Miguel used all of the resources available to him in the Building Leaders program to improve in every aspect of himself. He says, “This program has helped me with my social skills and to be more responsible. The staff motivate me to do well in school and to be a better young adult.” Miguel is now confident, social, self-aware, and extremely motivated to succeed.
On August 11th, 2017 Gads Hill Center and the Hispanic Business Network of Chicago hosted our fourth annual Team Work Makes The Dream Work Golf Outing. With the partnership of our Golf Outing sponsors and attendees, together we raised a record amount of funding to support Gads Hill Center's programs for children and families. We are grateful to all of the attendees and supporters who proved that teamwork really does make the dream work!
We offer special thanks to the 2017 Golf Outing Sponsors:
As you can see in the photos below, it was a beautiful day for our 4th Annual Golf Outing.
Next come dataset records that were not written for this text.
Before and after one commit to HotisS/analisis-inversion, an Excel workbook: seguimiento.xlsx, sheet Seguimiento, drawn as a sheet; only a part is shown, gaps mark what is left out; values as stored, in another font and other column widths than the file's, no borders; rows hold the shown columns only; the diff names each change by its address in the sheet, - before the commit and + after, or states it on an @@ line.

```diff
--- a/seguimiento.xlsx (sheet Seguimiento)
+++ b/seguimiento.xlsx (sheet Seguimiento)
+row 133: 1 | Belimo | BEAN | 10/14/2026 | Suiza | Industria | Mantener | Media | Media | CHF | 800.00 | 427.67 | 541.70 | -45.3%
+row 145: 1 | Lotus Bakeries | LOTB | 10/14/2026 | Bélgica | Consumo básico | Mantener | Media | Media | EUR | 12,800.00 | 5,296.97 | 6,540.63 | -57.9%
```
We look forward to seeing you next year!
Beverly A. Wyckoff, board president of Gads Hill Center, said the nonprofit may have had to abandon its plans to open the Brighton Park facility without the hundreds of hours of pro bono real estate work it received.
"If it were not for Reed Smith, if it weren't, in particular, for Cynthia Jared, who really raised her hand and volunteered to help us out, I don't think we could have done this," said Wyckoff, who is vice president and associate counsel of global regulatory affairs at Dover Corp.
With the help of a $2.5 million grant from the state, Gads Hill Center leaders found an old discount store property at 4255 S. Archer Ave. in Brighton Park. Located near the Nos. 52 and 62 CTA bus routes, they saw it as an ideal space to convert into an early childhood education center.
The site that will host center-based child programs is on the same block as a satellite office space for Gads Hill Center's home visiting early childhood education program.
But there were surprises, according to one Reed Smith partner who sits on the Gads Hill Center board.
"It turned out to be actually much more complicated than we expected," Mark S. Hersh said. Hersh, treasurer for Gads Hill Center, said the description of the building was "a little off," including a wall where one wasn't expected.
Although Gads Hill Center CEO Maricela García said about 80 percent of Gads Hill Center's board of directors are lawyers, none had real estate backgrounds. Hersh turned to Reed Smith partner Cynthia Jared and the rest of the firm's real estate group asking them if they could pitch in pro bono.
As more and more tricky legal hurdles arose - land title issues, difficult negotiations, the removal process of a building tenant - Wyckoff said the Reed Smith volunteers remained "unflinching."
"They answered silly, quick questions, crazy questions, panicked questions," Wyckoff said. "You could not have had better client counseling experience than we had."
The property is now purchased and Gads Hill Center is considering construction bids, Wyckoff said. Renovations are expected to begin this summer or fall.
Once open, the center is expected to serve 124 infants, toddlers and preschoolers from the mixed residential and industrial neighborhood from 7 a.m. to 7 p.m. to accommodate working families, García said.
Wyckoff said Brighton Park is one of the most underserved communities in the state in terms of early childhood education and support services for children from low-income families.
García said the Reed Smith attorneys' guidance was essential to making the right decisions and allowed the nonprofit to put the money it would have spent on legal help directly into the program.
"This recognition, this award that we're giving, attests to the importance of law firms and lawyers individually to make greater efforts to serve nonprofit organizations whose mission is to improve the lives of society, especially those that need opportunities for better chances at life," García said.